It must also be said that truly authentic marketing is not the sole solution to the problems faced by society. Reframing business as an agent for long-term social and ecological good is a complex, extremely challenging issue. Such an approach, however, is one of the most impactful things that a company can do without significantly altering its day-to-day operations, and while completely aligning themselves with market incentives. Other approaches such as organizational philanthropy also have extremely important roles to play, and should supplement and further develop company positioning.
The integration of social good and marketing will require executives and marketers to think creatively in a completely new way.
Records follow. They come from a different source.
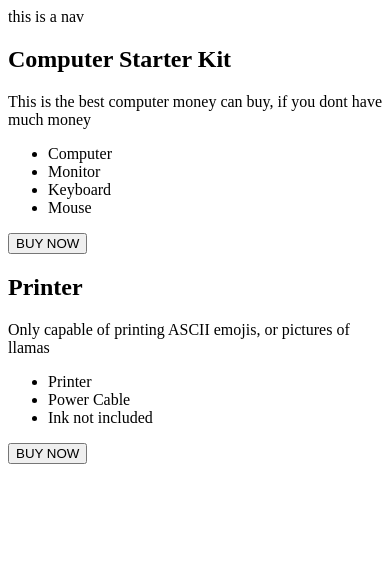
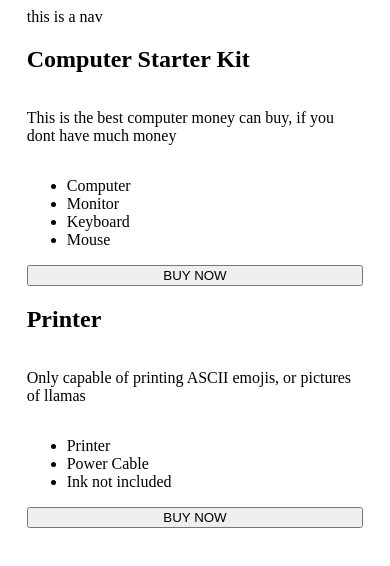
Before and after one commit to Jarjarniks/items-for-sale-flexbox-practice, a plain HTML site: page index.html in a window 390 px wide. Drawn offline with Linux system fonts and the light colour scheme.

Commit message:
Add single-column styling for phone friendly layout

```diff
--- a/style.css
+++ b/style.css
@@ -5,3 +5,18 @@ html {
 *, *::before, *::after {
     box-sizing: inherit;
 }
+
+.container {
+    width: 90%;
+    margin: 0 auto;
+}
+
+.item-container {
+    display: flex;
+    flex-flow: column nowrap;
+}
+
+.item {
+    display: flex;
+    flex-flow: column wrap;
+}
```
The best initiatives will exemplify a company’s core values, create a meaningful difference in people’s lives, be eye-catching and thought-provoking, leverage their area of expertise, and be profitable (at least in the long term). That’s not easy, and there’s one additional complication: as with all truly authentic marketing, there can be no rule book; initiatives must emerge organically from a company and its purpose.
For those businesses who succeed, however, these marketing campaigns are far more than just an interesting case study, or a fulfilment of the ‘social justice quota’. They are instead examples of the purest form of marketing: one which aligns revenue generation with customer need satisfaction; one which expands business while making a meaningful difference; one which breaks down the dichotomy of profit and social good.